■ **Material provided**
------------------------------------------------------------
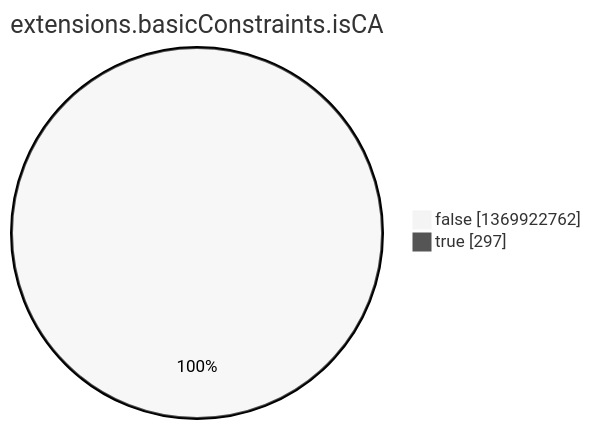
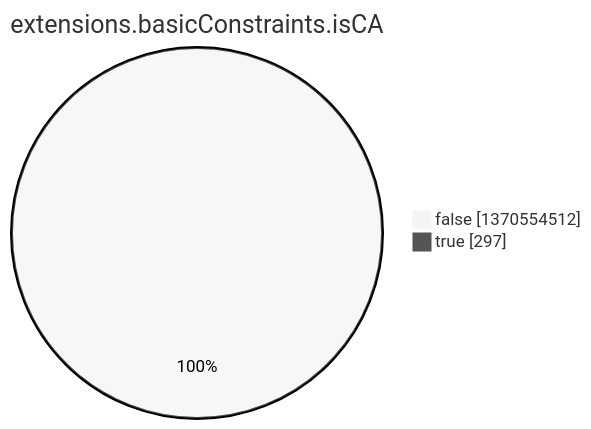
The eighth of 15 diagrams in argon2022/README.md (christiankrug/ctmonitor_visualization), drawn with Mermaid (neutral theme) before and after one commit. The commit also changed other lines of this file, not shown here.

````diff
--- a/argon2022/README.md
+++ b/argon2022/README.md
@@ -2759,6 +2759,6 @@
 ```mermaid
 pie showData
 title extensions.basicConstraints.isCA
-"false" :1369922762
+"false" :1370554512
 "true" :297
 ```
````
------------------------------------------------------------
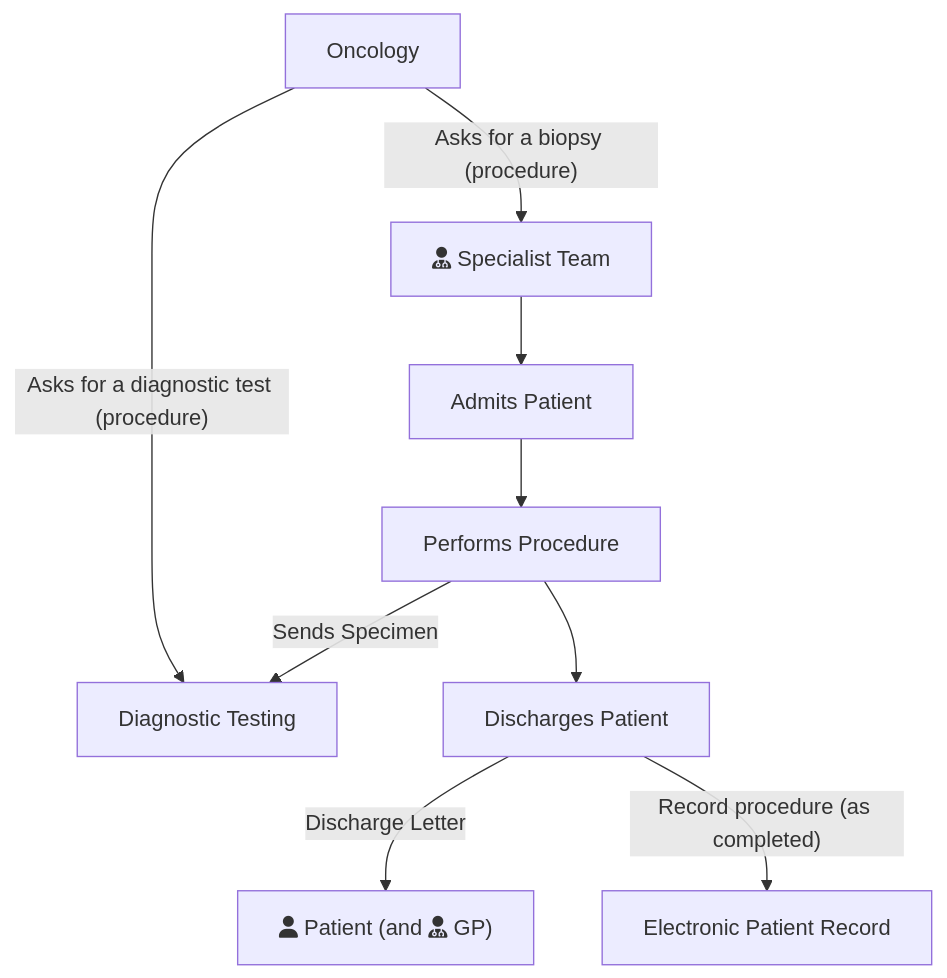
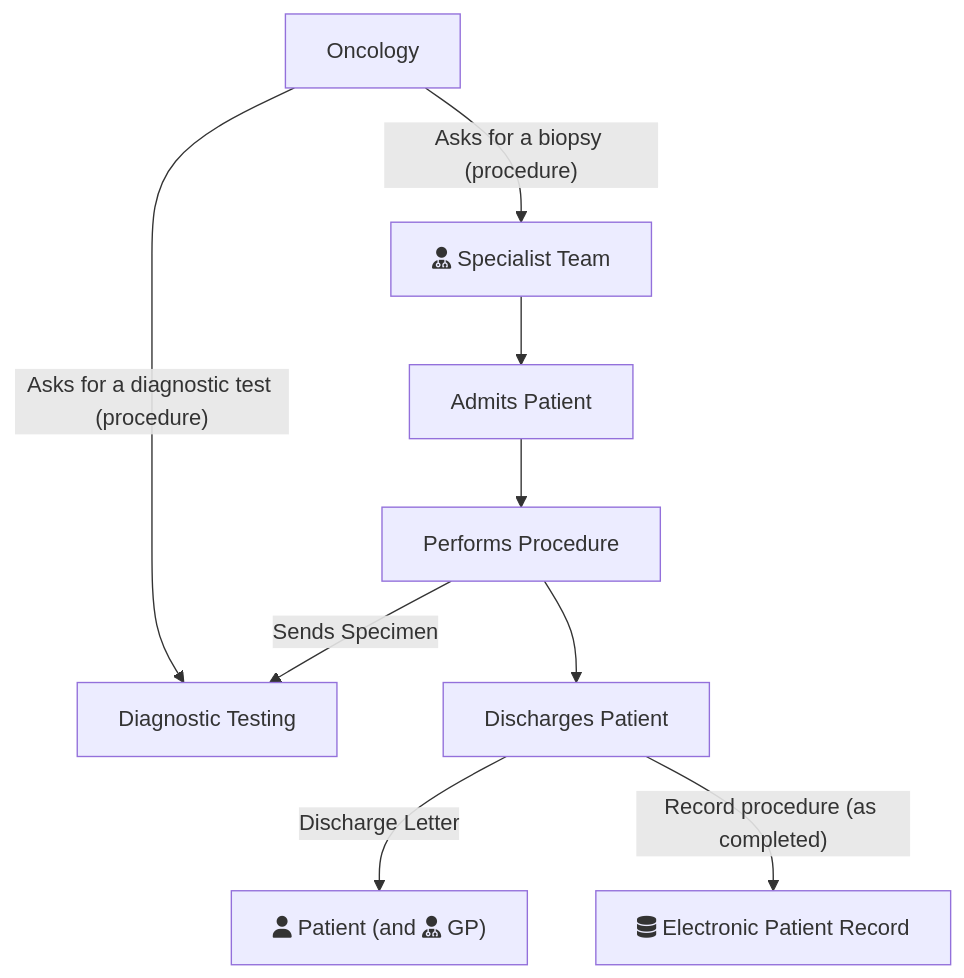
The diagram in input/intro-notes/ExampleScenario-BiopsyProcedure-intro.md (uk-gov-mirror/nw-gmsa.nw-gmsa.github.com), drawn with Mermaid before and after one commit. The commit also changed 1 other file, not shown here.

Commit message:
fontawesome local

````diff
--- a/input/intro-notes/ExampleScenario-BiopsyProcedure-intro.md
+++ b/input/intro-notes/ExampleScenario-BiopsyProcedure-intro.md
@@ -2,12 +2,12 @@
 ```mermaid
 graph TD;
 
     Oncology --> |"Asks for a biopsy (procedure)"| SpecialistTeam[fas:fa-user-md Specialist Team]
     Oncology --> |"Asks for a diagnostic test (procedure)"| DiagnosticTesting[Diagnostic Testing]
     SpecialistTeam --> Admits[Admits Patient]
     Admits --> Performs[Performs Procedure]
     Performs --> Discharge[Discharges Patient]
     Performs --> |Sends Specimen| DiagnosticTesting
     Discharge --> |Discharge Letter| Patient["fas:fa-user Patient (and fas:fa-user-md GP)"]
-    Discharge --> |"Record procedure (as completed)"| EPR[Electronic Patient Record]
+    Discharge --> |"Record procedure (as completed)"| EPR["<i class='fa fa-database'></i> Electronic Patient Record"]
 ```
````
------------------------------------------------------------
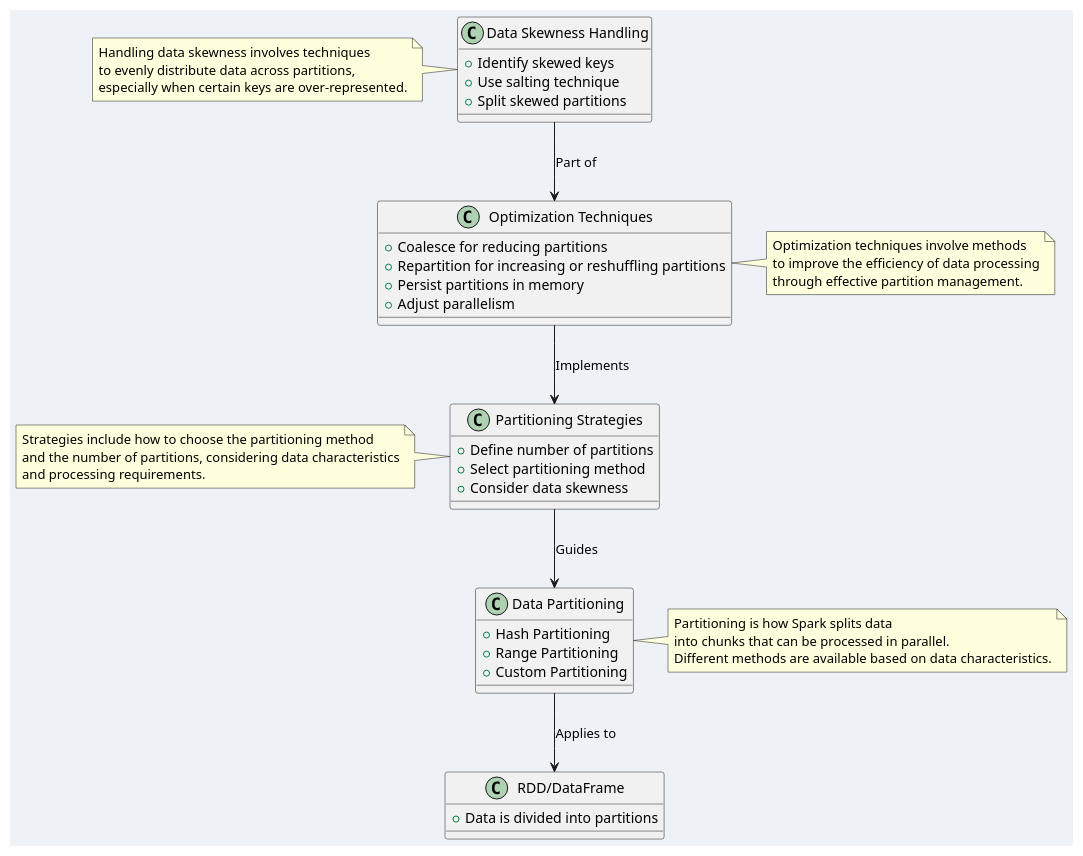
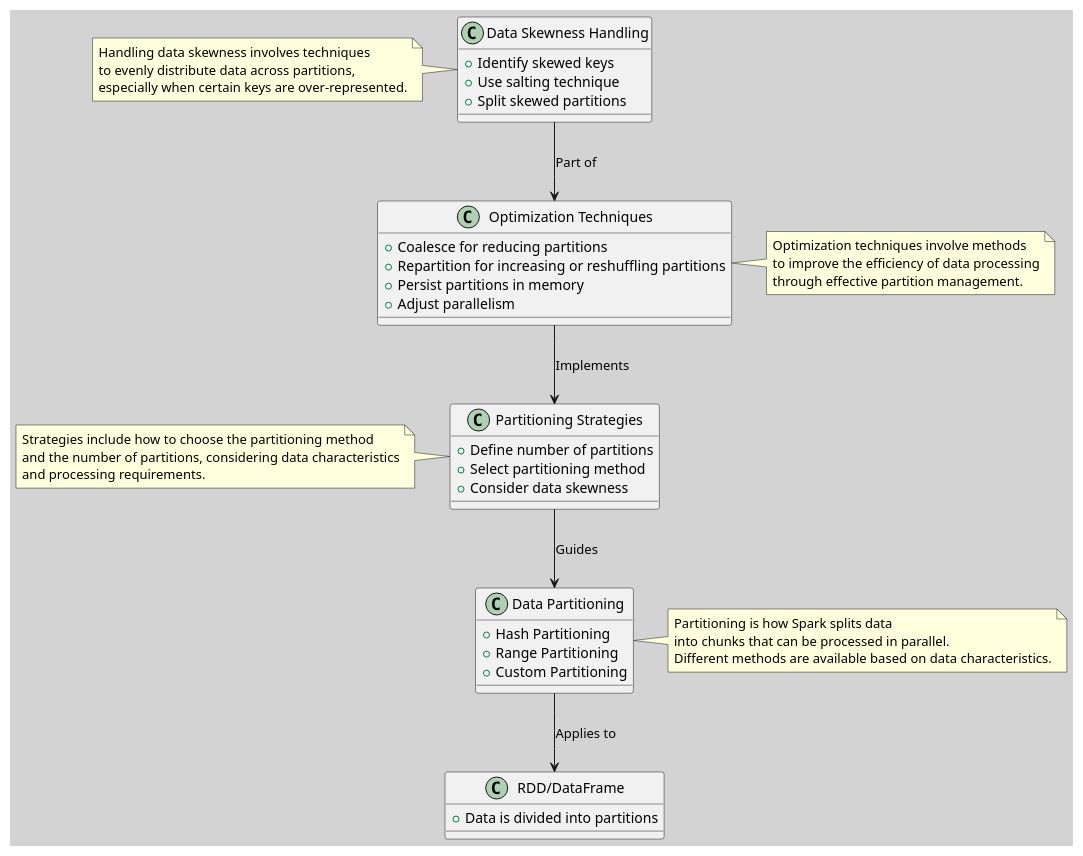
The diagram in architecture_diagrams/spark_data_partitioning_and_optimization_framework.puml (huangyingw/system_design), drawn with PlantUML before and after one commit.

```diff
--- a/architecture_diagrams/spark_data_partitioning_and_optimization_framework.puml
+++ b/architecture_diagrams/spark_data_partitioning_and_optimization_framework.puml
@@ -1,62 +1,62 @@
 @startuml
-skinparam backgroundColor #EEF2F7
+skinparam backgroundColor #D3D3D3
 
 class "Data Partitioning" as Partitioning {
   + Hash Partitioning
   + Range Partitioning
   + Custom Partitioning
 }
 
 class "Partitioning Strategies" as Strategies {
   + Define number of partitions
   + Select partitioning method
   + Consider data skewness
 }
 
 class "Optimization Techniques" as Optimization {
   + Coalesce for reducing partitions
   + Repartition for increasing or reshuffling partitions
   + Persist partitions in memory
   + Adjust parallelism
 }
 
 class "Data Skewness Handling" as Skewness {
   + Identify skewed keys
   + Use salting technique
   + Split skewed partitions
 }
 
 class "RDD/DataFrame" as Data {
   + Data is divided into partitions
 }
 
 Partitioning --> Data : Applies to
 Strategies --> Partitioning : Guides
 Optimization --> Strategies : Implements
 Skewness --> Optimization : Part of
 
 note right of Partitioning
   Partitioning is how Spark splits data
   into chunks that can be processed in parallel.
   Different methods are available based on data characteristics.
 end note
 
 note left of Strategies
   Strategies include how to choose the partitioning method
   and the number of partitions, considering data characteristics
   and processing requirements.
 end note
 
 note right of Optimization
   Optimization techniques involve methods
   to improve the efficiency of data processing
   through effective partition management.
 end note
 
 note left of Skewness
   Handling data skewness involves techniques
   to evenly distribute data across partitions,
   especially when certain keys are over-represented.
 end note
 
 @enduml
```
------------------------------------------------------------
■ **Task statement**
What lines above hold the word "Strategies"? List them all.

■ **Response**
 class "Partitioning Strategies" as Strategies {
 Strategies --> Partitioning : Guides
 Optimization --> Strategies : Implements
 note left of Strategies
   Strategies include how to choose the partitioning method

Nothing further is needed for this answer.